Retirement should mean an end to everyday worries, work, and hardship, and for one military hero named Ferra, that’s certainly the case.
Ferra, a 10-year-old Air Force military working dog, retired from service at Grand Forks Air Force Base, North Dakota, on June 14, reports the Grand Forks Herald. The German Shepherd served in Iraq, Afghanistan, and on a detail attached to the Secret Service during her career.
Ferra was given a 12-ounce rib-eye steak as a retirement gift during a ceremony at the Grand Forks Air Force Base before leaving for good with her new owner, Chad Sherod.
"It's just a big celebration of her retirement, and they're going to hand her over to me and give her a civilian life, just send her off, so to speak," Sherod said of the retirement ceremony.
About a year ago, Sherod’s previous dog Fendy, also a former military working dog, died of a stroke, so when he heard Ferra was up for adoption, he decided to throw his name in the pile.
Ferra left one military family only to be welcomed by another.
Sherod’s parents both served in the Marine Corps, and live on a nearby farm in Emerado, North Dakota, that Ferra and Sherod visit daily. Ferra began staying with Sharod a week before retiring in order to acclimate to the new environment, which means getting used to farm animals like Tater Tot, one of the horses on the farm.
"She's never locked up in a kennel," Sherod said. "She's always free to do what she wants. It's a very sweet life."
U.S. troops rejoice — the midnight curfew for service members in South Korea has been temporarily suspended, as command evaluates if you can be trusted to not act like wild animals in the streets of Pyeongtaek.
Late last month Activision's Infinity Ward dropped a teaser trailer for Call of Duty: Modern Warfare — a soft-reboot of one of it's most beloved games — and just two weeks after the May 30 reveal, the game developer unveiled some new details on what's in store for the first-person shooter's multiplayer: Juggernaut and ghillie suits!
MAIDUGURI, Nigeria (Reuters) - At least 30 people have been killed in a triple suicide attack in northeast Nigerian state of Borno, state emergency officials said on Monday, in the biggest mass killing this year by suicide bombers.
No group has yet claimed responsibility for the attack.
Your humble Pentagon correspondent has never been one of the "cool kids" in the world of Washington media, and never has that been more evident than in my failed attempts to interview Navy veteran Pete Buttigieg, mayor of South Bend, Indiana, and one of the roughly 50,000 Democrats running for president.
To the media, Buttigieg is so hot right now that he could melt the stealth coating off an F-35 – which is actually not as hard as it sounds. He is fluent in more forms of communication than C-3PO – in April, he offered his condolences to the French people for the Notre Dame fire in perfect French. He's had no problem getting media coverage from all sorts of media outlets, including National Public Radio, the New York Times, or even Fox News.

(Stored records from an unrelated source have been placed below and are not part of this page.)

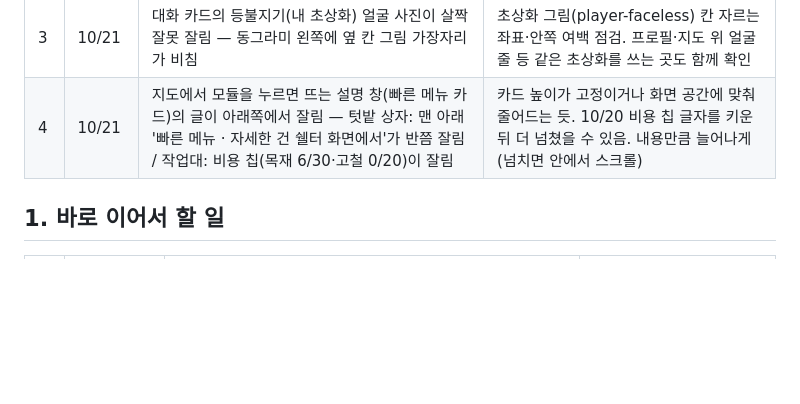
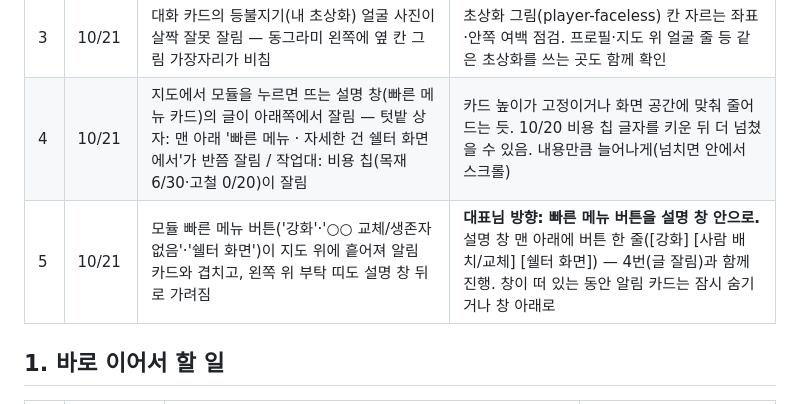
Before and after one commit to gogeangs/taptocity, a Markdown page: docs/remaining-work.md, the part around the change. Drawn GitHub-style; blank space fills up the shorter version.

Commit message:
Remaining work: waiting list #5 — quick menu buttons inside the module card
Co-Authored-By: Claude Opus 5.5 <noreply@anthropic.com>
Claude-Session: https://claude.ai/code/session_018enBL1RH3aQjxdPQHYhRJ5

```diff
--- a/docs/remaining-work.md
+++ b/docs/remaining-work.md
@@ -10,6 +10,7 @@
 | 2 | 10/21 | 대화 카드에서 대사 아래 빈 공간이 아직 큼 (빌드 104, 1장 '구름 속의 신호' 1/3 화면) | 지금은 그 대화의 가장 긴 줄 높이에 맞춤 → 긴 줄이 섞이면 짧은 줄에서 휑함. 줄마다 맞추되 넘어갈 때 부드럽게 바뀌는 방향 검토 |
 | 3 | 10/21 | 대화 카드의 등불지기(내 초상화) 얼굴 사진이 살짝 잘못 잘림 — 동그라미 왼쪽에 옆 칸 그림 가장자리가 비침 | 초상화 그림(player-faceless) 칸 자르는 좌표·안쪽 여백 점검. 프로필·지도 위 얼굴 줄 등 같은 초상화를 쓰는 곳도 함께 확인 |
 | 4 | 10/21 | 지도에서 모듈을 누르면 뜨는 설명 창(빠른 메뉴 카드)의 글이 아래쪽에서 잘림 — 텃밭 상자: 맨 아래 '빠른 메뉴 · 자세한 건 쉘터 화면에서'가 반쯤 잘림 / 작업대: 비용 칩(목재 6/30·고철 0/20)이 잘림 | 카드 높이가 고정이거나 화면 공간에 맞춰 줄어드는 듯. 10/20 비용 칩 글자를 키운 뒤 더 넘쳤을 수 있음. 내용만큼 늘어나게(넘치면 안에서 스크롤) |
+| 5 | 10/21 | 모듈 빠른 메뉴 버튼('강화'·'○○ 교체/생존자 없음'·'쉘터 화면')이 지도 위에 흩어져 알림 카드와 겹치고, 왼쪽 위 부탁 띠도 설명 창 뒤로 가려짐 | **대표님 방향: 빠른 메뉴 버튼을 설명 창 안으로.** 설명 창 맨 아래에 버튼 한 줄([강화] [사람 배치/교체] [쉘터 화면]) — 4번(글 잘림)과 함께 진행. 창이 떠 있는 동안 알림 카드는 잠시 숨기거나 창 아래로 |
 
 ## 1. 바로 이어서 할 일
 
```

Your intrepid Pentagon correspondent was briefly on Mayor Pete's schedule, when his director of campaign operations Max Harris set up an interview for Feb. 26. But less than an hour later, Harris emailed back to say he might have to reschedule the interview due to scheduling conflicts.
Four months of silence followed. (To be fair, his campaign manager Lis Smith did confirm in March that Buttigieg had formed an exploratory committee to run for president.)